Program Focuses on the Civil War Submarine, C.S.S. Hunley

On Sunday, September 9 at 2:30 p.m., Barbie and Bush James will launch the fall schedule at the Muncy Historical Society’s 40 N. Main Street location.

Charleston, S.C. (Jan. 28, 2005) – Civil War Confederate submarine Hunley conservators Philippe de Vivies, left, and Paul Mardikian remove the first section of the crew’s bench at the Warren Lash Conservation Lab in the former Charleston Navy Shipyard, S.C. Archaeologists and conservators are hopeful that once the bench is removed, they will discover new Hunley artifacts. (Photo courtesy of Naval Historical Center.)

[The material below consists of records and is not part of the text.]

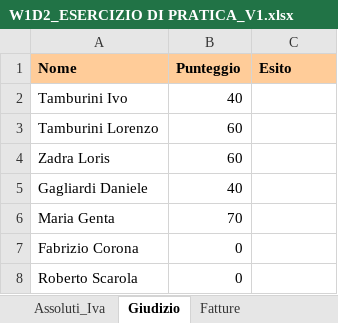
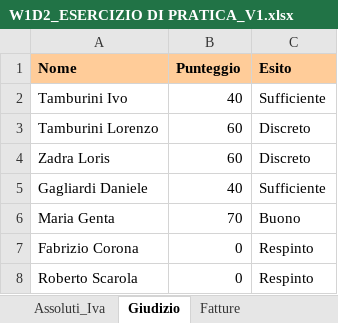
Before and after one commit to Franci1112/EPICODE_EXCEL_DAPT0125, an Excel workbook: W1D2_ESERCIZIO DI PRATICA_V1.xlsx, sheet Giudizio, drawn as a sheet; values as stored, in another font and other column widths than the file's, no borders; table styles not drawn; the diff names each change by its address in the sheet, - before the commit and + after, or states it on an @@ line.

```diff
--- a/W1D2_ESERCIZIO DI PRATICA_V1.xlsx (sheet Giudizio)
+++ b/W1D2_ESERCIZIO DI PRATICA_V1.xlsx (sheet Giudizio)
-C2 (Esito): (empty)
+C2 (Esito): Sufficiente
-C3:C4 (Esito): (empty)
+C3:C4 (Esito): Discreto
-C5 (Esito): (empty)
+C5 (Esito): Sufficiente
-C6 (Esito): (empty)
+C6 (Esito): Buono
-C7:C8 (Esito): (empty)
+C7:C8 (Esito): Respinto
```
Also changed, not shown: sheet Assoluti_Iva, sheet Fatture, 1 other file.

The C.S.S. Hunley was a submarine of the Confederate States of America and the first to sink an enemy ship during the Civil War. On February 17, 1864 Hunley attacked and sank the enemy ship, the USS Housatonic which was on Union blockade duty near Charleston. Soon after, Hunley sank for unknown reasons, killing all eight of her crew. The Hunley was discovered in 1995. An intensive underwater archaeological investigation and excavation culminated with the raising of the Hunley in 2000. The position of the remains of the eight crew members indicated that the men died at their stations.

Bush and Barbie James will present a brief history of the Hunley’s military endeavors before sharing their filming of the funeral taken when the remains of the crew were laid to rest at Magnolia Cemetery in Charleston, South Carolina on April 17, 2004. Tens of thousands of people attended the service including some 10000 reenactors and civilians dressed wearing period clothing.

The Society’s meetings and events are always open to the public. Museum tours begin at 1:30 on meeting days and light refreshments are served immediately following the program in the colonial kitchen.